One study, published by Mawson et al., was based on a convenience sample of homeschooled children where a significant portion of the sample (39%) was unvaccinated. In this small sample, vaccinated children showed higher odds of being diagnosed with pneumonia, otitis media, allergies and neurodevelopmental disorders. In addition, preterm birth coupled with vaccination significantly increased the odds of a neurodevelopmental disorder diagnosis. This study was unique in the inclusion of entirely unvaccinated populations to provide a comparison to partially vaccinated and fully vaccinated children. However, the risk of bias is high when comparing vaccinated versus unvaccinated children. Also, health outcomes were based on parental survey, not confirmed by medical chart review, and may be subject to recall bias, and the small size of the sample (666 patients) made it difficult to analyze for rare disorders.
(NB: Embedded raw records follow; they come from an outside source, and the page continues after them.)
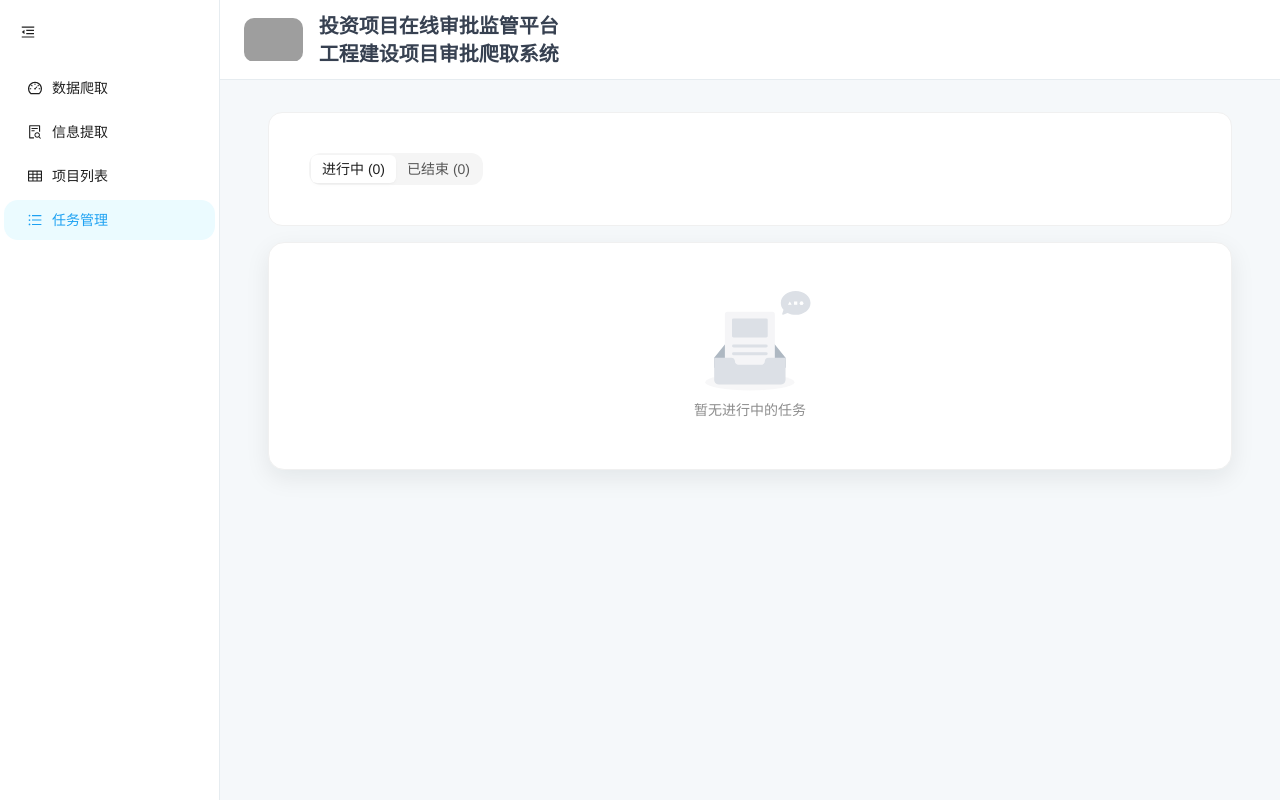
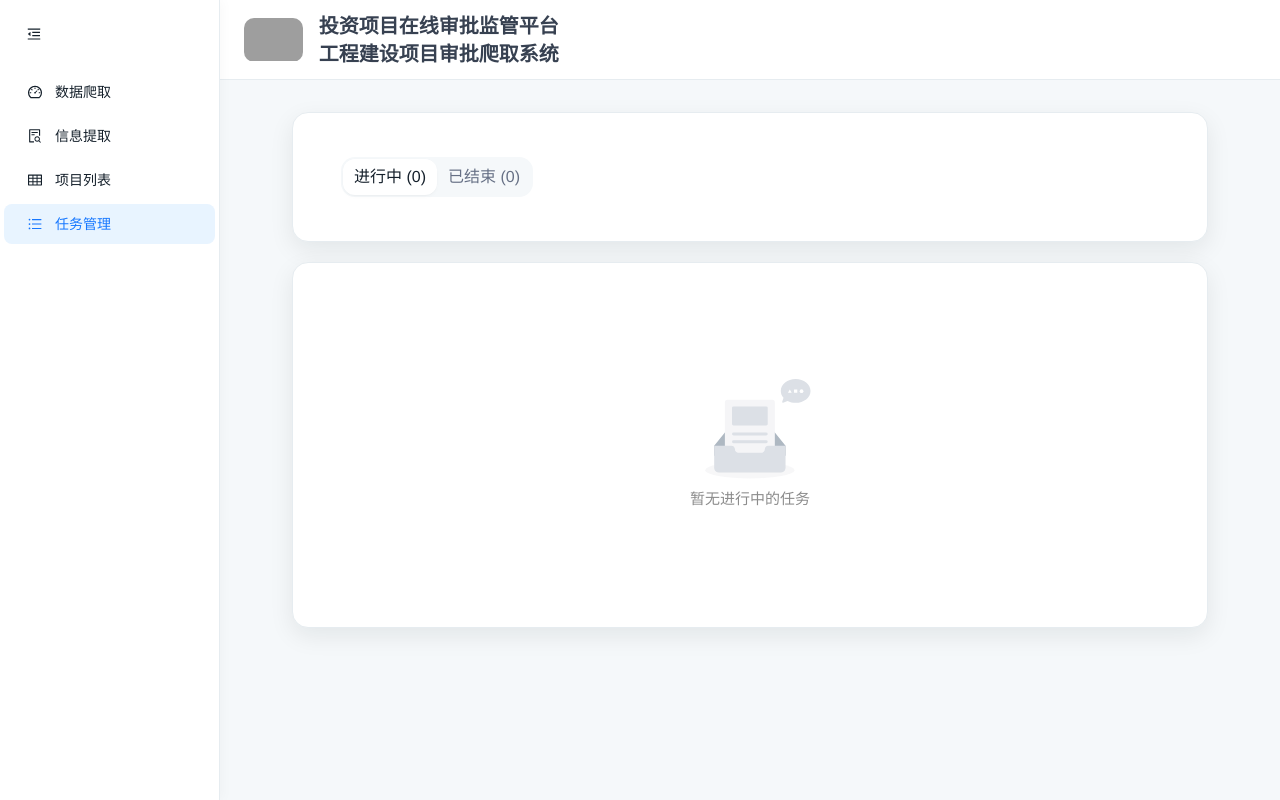
Before and after one commit to Djanghao/delivery-10-15, a Next.js app in the folder frontend/: page /tasks in a window 1280 px wide. Built offline with nearby package versions, Linux system fonts and the light colour scheme; no server answers; grey boxes are pictures that could not be loaded.

Commit message:
ui: polish ui

```diff
--- a/frontend/app/globals.css
+++ b/frontend/app/globals.css
@@ -1,13 +1,13 @@
 :root {
+  /* Base */
   color-scheme: light;
-  font-family: "Helvetica Neue", Helvetica, Arial, "PingFang SC", "Microsoft YaHei", sans-serif;
-  background-color: #f5f8fa;
-}
-
-:root {
-  color-scheme: light;
-  font-family: "Helvetica Neue", Helvetica, Arial, "PingFang SC", "Microsoft YaHei", sans-serif;
-  background-color: #f5f8fa;
+  --font-sans: "Helvetica Neue", Helvetica, Arial, "PingFang SC", "Microsoft YaHei", sans-serif;
+  --bg-layout: #f5f8fa;
+  --bg-card: #ffffff;
+  --text-primary: #15202b;
+  --text-secondary: #667085;
+  --border-color: #e6ecf0;
+  --primary: #1DA1F2;
 }
 
 /* Ant Design baseline reset early to avoid FOUC */
@@ -16,13 +16,20 @@
 body {
   margin: 0;
   min-height: 100vh;
-  background-color: #f5f8fa;
-  color: #15202b;
+  background-color: var(--bg-layout);
+  color: var(--text-primary);
+  font-family: var(--font-sans);
+  -webkit-font-smoothing: antialiased;
+  -moz-osx-font-smoothing: grayscale;
 }
 
 a {
   color: inherit;
   text-decoration: none;
+}
+
+a:hover {
+  color: var(--primary);
 }
 
 .app-shell {
@@ -33,12 +40,18 @@ a {
   max-width: 1600px;
   margin: 0 auto;
   width: 100%;
+  padding: 0 24px;
 }
 
 .card {
-  background: #ffffff;
+  background: var(--bg-card);
   border-radius: 16px;
   box-shadow: 0 8px 24px rgba(15, 20, 25, 0.08);
+  transition: box-shadow 0.2s ease, transform 0.2s ease;
+}
+
+.card:hover {
+  box-shadow: 0 10px 28px rgba(15, 20, 25, 0.12);
 }
 
 .dark-console {
@@ -54,3 +67,29 @@ a {
   white-space: pre-wrap;
   word-break: break-word;
 }
+
+/* Subtle scrollbars */
+*::-webkit-scrollbar {
+  width: 8px;
+  height: 8px;
+}
+*::-webkit-scrollbar-thumb {
+  background-color: rgba(0, 0, 0, 0.15);
+  border-radius: 8px;
+}
+*::-webkit-scrollbar-track {
+  background-color: transparent;
+}
+
+/* Focus ring for accessibility */
+:focus-visible {
+  outline: 2px solid rgba(29, 161, 242, 0.6);
+  outline-offset: 2px;
+}
+
+/* Task list item hover effect */
+.task-list-item:hover {
+  transform: translateY(-2px);
+  box-shadow: 0 4px 12px rgba(0, 0, 0, 0.08) !important;
+  border-color: #d9d9d9 !important;
+}
--- a/frontend/app/tasks/page.tsx
+++ b/frontend/app/tasks/page.tsx
@@ -92,8 +92,8 @@ export default function TasksPage() {
   };
 
   return (
-    <Flex vertical gap={16}>
-      <Card style={{ padding: 16 }}>
+    <Flex vertical gap={20}>
+      <Card className="card" style={{ padding: '20px 24px' }}>
         <Segmented
           value={view}
           onChange={(val) => setView(val as ViewMode)}
@@ -101,17 +101,23 @@ export default function TasksPage() {
             { label: `进行中 (${openTasks.length})`, value: 'open' },
             { label: `已结束 (${closedRuns.length})`, value: 'closed' },
           ]}
+          size="large"
+          style={{ fontWeight: 500 }}
         />
       </Card>
 
       {view === 'open' ? (
-        <Card className="card" style={{ padding: 24 }} loading={loading}>
+        <Card className="card" style={{ padding: '32px' }} loading={loading}>
           {openTasks.length === 0 ? (
-            <Empty description="暂无进行中的任务" />)
-          : (
+            <Empty
+              description={<span style={{ color: '#8c8c8c', fontSize: 15 }}>暂无进行中的任务</span>}
+              style={{ padding: '60px 0' }}
+            />
+          ) : (
             <List
               itemLayout="vertical"
               dataSource={openTasks}
+              split={false}
               renderItem={(t) => {
                 const shortId = (t.run_id ?? t.task_id).slice(0, 8);
                 const run = t.run_id ? runMap.get(t.run_id) : undefined;
@@ -122,26 +128,63 @@ export default function TasksPage() {
                   ? new Date(t.finished_at).toLocaleString('zh-CN', { hour12: false })
                   : '—';
                 return (
-                  <List.Item key={t.task_id} style={{ borderBlockEnd: '1px solid #f0f0f0' }}>
-                    <Space direction="vertical" size={6} style={{ width: '100%' }}>
-                      <Space align="center" size={8}>
+                  <List.Item
+                    key={t.task_id}
+                    style={{
+                      padding: '20px',
+                      marginBottom: 16,
+                      background: '#fafafa',
+                      borderRadius: 12,
+                      border: '1px solid #f0f0f0',
+                      transition: 'all 0.3s ease',
+                    }}
+                    className="task-list-item"
+                  >
+                    <Space direction="vertical" size={12} style={{ width: '100%' }}>
+                      <Flex align="center" gap={12} wrap="wrap">
                         {t.status === 'running' ? (
-                          <PauseCircleTwoTone twoToneColor="#1DA1F2" />
+                          <PauseCircleTwoTone twoToneColor="#1DA1F2" style={{ fontSize: 20 }} />
                         ) : (
-                          <ClockCircleOutlined style={{ color: '#657786' }} />
+                          <ClockCircleOutlined style={{ color: '#657786', fontSize: 20 }} />
                         )}
-                        <Typography.Text strong>任务编号：{shortId}</Typography.Text>
+                        <Typography.Text strong style={{ fontSize: 16 }}>
+                          任务编号：{shortId}
+                        </Typography.Text>
                         {modeTag(t.mode)}
-                        <Badge count={`${t.regions?.length ?? run?.region_count ?? 0} 个地区`} style={{ backgroundColor: '#657786' }} />
-                      </Space>
-                      <Space size={12} wrap>
-                        <Typography.Text type="secondary">启动：{start}</Typography.Text>
-                        <Typography.Text type="secondary">结束：{finish}</Typography.Text>
-                        <Typography.Text>处理事项：{run?.total_items ?? 0}</Typography.Text>
-                        <Typography.Text>命中项目：{run?.valuable_projects ?? 0}</Typography.Text>
-                      </Space>
+                        <Badge
+                          count={`${t.regions?.length ?? run?.region_count ?? 0} 个地区`}
+                          style={{ backgroundColor: '#52c41a' }}
+                        />
+                      </Flex>
+                      <Flex gap={20} wrap="wrap" style={{ fontSize: 14 }}>
+                        <Space size={6}>
+                          <Typography.Text type="secondary">启动：</Typography.Text>
+                          <Typography.Text>{start}</Typography.Text>
+                        </Space>
+                        <Space size={6}>
+                          <Typography.Text type="secondary">结束：</Typography.Text>
+                          <Typography.Text>{finish}</Typography.Text>
+                        </Space>
+                        <Space size={6}>
+                          <Typography.Text type="secondary">处理事项：</Typography.Text>
+                          <Typography.Text strong style={{ color: '#1DA1F2' }}>
+                            {run?.total_items ?? 0}
+                          </Typography.Text>
+                        </Space>
+                        <Space size={6}>
+                          <Typography.Text type="secondary">命中项目：</Typography.Text>
+                          <Typography.Text strong style={{ color: '#52c41a' }}>
+                            {run?.valuable_projects ?? 0}
+                          </Typography.Text>
+                        </Space>
+                      </Flex>
                       <div>
-                        <Button danger icon={<StopOutlined />} onClick={() => handleStop(t.task_id)}>
+                        <Button
+                          danger
+                          icon={<StopOutlined />}
+                          onClick={() => handleStop(t.task_id)}
+                          size="middle"
+                        >
                           结束任务
                         </Button>
                       </div>
@@ -153,35 +196,81 @@ export default function TasksPage() {
           )}
         </Card>
       ) : (
-        <Card className="card" style={{ padding: 24 }} loading={loading}>
+        <Card className="card" style={{ padding: '32px' }} loading={loading}>
           {closedRuns.length === 0 ? (
-            <Empty description="暂无已结束的任务" />
+            <Empty
+              description={<span style={{ color: '#8c8c8c', fontSize: 15 }}>暂无已结束的任务</span>}
+              style={{ padding: '60px 0' }}
+            />
           ) : (
             <List
               itemLayout="vertical"
               dataSource={closedRuns}
+              split={false}
               renderItem={(item) => {
                 const start = new Date(item.started_at).toLocaleString('zh-CN', { hour12: false });
                 const finish = item.finished_at
                   ? new Date(item.finished_at).toLocaleString('zh-CN', { hour12: false })
                   : '—';
                 return (
-                  <List.Item key={item.id} style={{ borderBlockEnd: '1px solid #f0f0f0' }}>
-                    <Space direction="vertical" size={6} style={{ width: '100%' }}>
-                      <Space align="center" size={8}>
-                        <CheckCircleTwoTone twoToneColor="#52c41a" />
-                        <Typography.Text strong>任务编号：{item.id.slice(0, 8)}</Typography.Text>
+                  <List.Item
+                    key={item.id}
+                    style={{
+                      padding: '20px',
+                      marginBottom: 16,
+                      background: '#fafafa',
+                      borderRadius: 12,
+                      border: '1px solid #f0f0f0',
+                      transition: 'all 0.3s ease',
+                    }}
+                    className="task-list-item"
+                  >
+                    <Space direction="vertical" size={12} style={{ width: '100%' }}>
+                      <Flex align="center" gap={12} wrap="wrap">
+                        <CheckCircleTwoTone twoToneColor="#52c41a" style={{ fontSize: 20 }} />
+                        <Typography.Text strong style={{ fontSize: 16 }}>
+                          任务编号：{item.id.slice(0, 8)}
+                        </Typography.Text>
                         {modeTag(item.mode)}
-                        <Badge count={`${item.region_count} 个地区`} style={{ backgroundColor: '#657786' }} />
-                      </Space>
-                      <Space size={12} wrap>
-                        <Typography.Text type="secondary">启动：{start}</Typography.Text>
-                        <Typography.Text type="secondary">结束：{finish}</Typography.Text>
-                        <Typography.Text>处理事项：{item.total_items}</Typography.Text>
-                        <Typography.Text>命中项目：{item.valuable_projects}</Typography.Text>
-                      </Space>
-                      <Typography.Paragraph type="secondary" style={{ marginBottom: 0 }}>
-                        覆盖地区：{item.regions.join(', ')}
+                        <Badge
+                          count={`${item.region_count} 个地区`}
+                          style={{ backgroundColor: '#52c41a' }}
+                        />
+                      </Flex>
+                      <Flex gap={20} wrap="wrap" style={{ fontSize: 14 }}>
+                        <Space size={6}>
+                          <Typography.Text type="secondary">启动：</Typography.Text>
+                          <Typography.Text>{start}</Typography.Text>
+                        </Space>
+                        <Space size={6}>
+                          <Typography.Text type="secondary">结束：</Typography.Text>
+                          <Typography.Text>{finish}</Typography.Text>
+                        </Space>
+                        <Space size={6}>
+                          <Typography.Text type="secondary">处理事项：</Typography.Text>
+                          <Typography.Text strong style={{ color: '#1DA1F2' }}>
+                            {item.total_items}
+                          </Typography.Text>
+                        </Space>
+                        <Space size={6}>
+                          <Typography.Text type="secondary">命中项目：</Typography.Text>
+                          <Typography.Text strong style={{ color: '#52c41a' }}>
+                            {item.valuable_projects}
+                          </Typography.Text>
+                        </Space>
+                      </Flex>
+                      <Typography.Paragraph
+                        type="secondary"
+                        style={{
+                          marginBottom: 0,
+                          fontSize: 13,
+                          padding: '8px 12px',
+                          background: 'white',
+                          borderRadius: 8,
+                        }}
+                      >
+                        <span style={{ fontWeight: 500 }}>覆盖地区：</span>
+                        {item.regions.join(', ')}
                       </Typography.Paragraph>
                     </Space>
                   </List.Item>
--- a/frontend/components/Providers.tsx
+++ b/frontend/components/Providers.tsx
@@ -12,8 +12,55 @@ export default function Providers({ children }: { children: ReactNode }) {
         algorithm: theme.defaultAlgorithm,
         token: {
           colorPrimary: '#1DA1F2',
+          colorBgLayout: '#f5f8fa',
+          colorBgContainer: '#ffffff',
+          colorBorder: '#e6ecf0',
+          colorText: '#15202b',
+          colorTextSecondary: '#667085',
           borderRadius: 12,
           fontFamily: 'inherit',
+          boxShadow: '0 8px 24px rgba(15, 20, 25, 0.08)',
+          boxShadowSecondary: '0 2px 8px rgba(15, 20, 25, 0.08)',
+          controlHeight: 36,
+          controlHeightLG: 40,
+        },
+        components: {
+          Layout: {
+            headerBg: '#ffffff',
+            siderBg: '#ffffff',
+            headerHeight: 72,
+          },
+          Menu: {
+            itemSelectedBg: '#e8f4ff',
+            itemHoverBg: '#f5f8fa',
+            itemSelectedColor: '#1677ff',
+            itemBorderRadius: 8,
+          },
+          Card: {
+            borderRadiusLG: 16,
+            colorBorderSecondary: '#e6ecf0',
+          },
+          Table: {
+            headerBg: '#f7f9fc',
+            headerColor: '#213547',
+            rowHoverBg: '#f7fbff',
+            borderColor: '#eef2f5',
+          },
+          Modal: {
+            borderRadiusLG: 14,
+          },
+          Button: {
+            borderRadius: 10,
+          },
+          Tag: {
+            borderRadiusSM: 6,
+          },
+          Input: {
+            borderRadius: 10,
+          },
+          Tree: {
+            directoryNodeSelectedColor: '#1677ff',
+          },
         },
       }}
     >
--- a/frontend/components/SidebarLayout.tsx
+++ b/frontend/components/SidebarLayout.tsx
@@ -34,6 +34,7 @@ export default function SidebarLayout({ children }: { children: ReactNode }) {
         style={{
           background: '#ffffff',
           borderRight: '1px solid #e6ecf0',
+          boxShadow: '2px 0 12px rgba(15, 20, 25, 0.03)',
           position: 'sticky',
           top: 0,
           height: '100vh',
@@ -45,7 +46,7 @@ export default function SidebarLayout({ children }: { children: ReactNode }) {
             display: 'flex',
             alignItems: 'center',
             justifyContent: collapsed ? 'center' : 'flex-start',
-            padding: '16px 12px',
+            padding: '16px 16px',
             minHeight: 64,
             position: 'sticky',
             top: 0,
@@ -93,6 +94,7 @@ export default function SidebarLayout({ children }: { children: ReactNode }) {
           style={{
             background: '#ffffff',
             borderBottom: '1px solid #e6ecf0',
+            boxShadow: '0 2px 12px rgba(15, 20, 25, 0.04)',
             padding: '0 24px',
             display: 'flex',
             alignItems: 'center',
```
Also changed, not shown: frontend/app/extract/page.tsx (+10 -6 lines), frontend/app/page.tsx (+14 -11 lines), frontend/app/results/page.tsx (+13 -15 lines).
Between 2001 and 2004, the IOM Immunization Safety Review Committee rejected a relationship between multiple vaccinations and sudden infant death syndrome (SIDS) but could not rule out a relationship with other types of “sudden unexpected infant death.” This included the neonatal hepatitis B vaccine as well as the diphtheria and tetanus toxoids and whole-cell pertussis (DTwP) vaccine, which was strongly associated with anaphylaxis but is no longer given in the United States. A relationship between multiple vaccines and type 1 diabetes was ruled out, but evidence was inadequate to accept or reject a relationship with asthma. In addition, the committee rejected a relationship between multiple vaccines and increased “heterologous” infections, such as bacterial infections unrelated to vaccine-preventable diseases, although recent studies have provided evidence of both beneficial and detrimental non-specific effects associated with several vaccines. The remainder of the IOM Immunization Safety Review Committee focused on single types of vaccines and specific adverse events as recommended by the CDC who commissioned these studies.
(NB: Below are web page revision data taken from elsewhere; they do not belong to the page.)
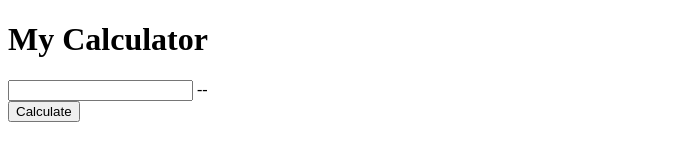
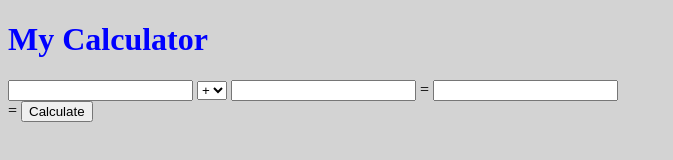
Before and after one commit to Damith88/xp-training, a plain HTML site: page index.html in a window 1280 px wide. Shown: the whole page, without its empty margins (0-673 px from the left). Drawn offline with Linux system fonts and the light colour scheme.

Commit message:
Ui changes

```diff
--- a/index.html
+++ b/index.html
@@ -3,12 +3,21 @@
 <head>
   <meta charset="utf-8">
   <title>Calculator</title>
+<style>
+body {background-color:lightgray}
+h1   {color:blue}
+p    {color:green}
+</style>
 </head>
 <body>
-  <h1>My Calculator</h1>
-  <input type="text" id="input_area"/>
-  <label id="result">--</label>
-  <br>
+  <h1 style>My Calculator</h1>
+  <input type="text" id="input_area"/> <select>
+  <option value="+">+</option>
+  <option value="-">-</option>
+  <option value="/">/</option>
+  <option value="*">*</option>
+</select> <input type="text" id="input_area"/> = <input type="text" id="input_area" readonly="readonly"/>
+  <br>=
   <input type="Submit" id="calculatebtn" value="Calculate">
   <script src="calculator.js"></script>
   <script type="text/javascript">
```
! Articles can always be subject of later editing as a way of perfecting them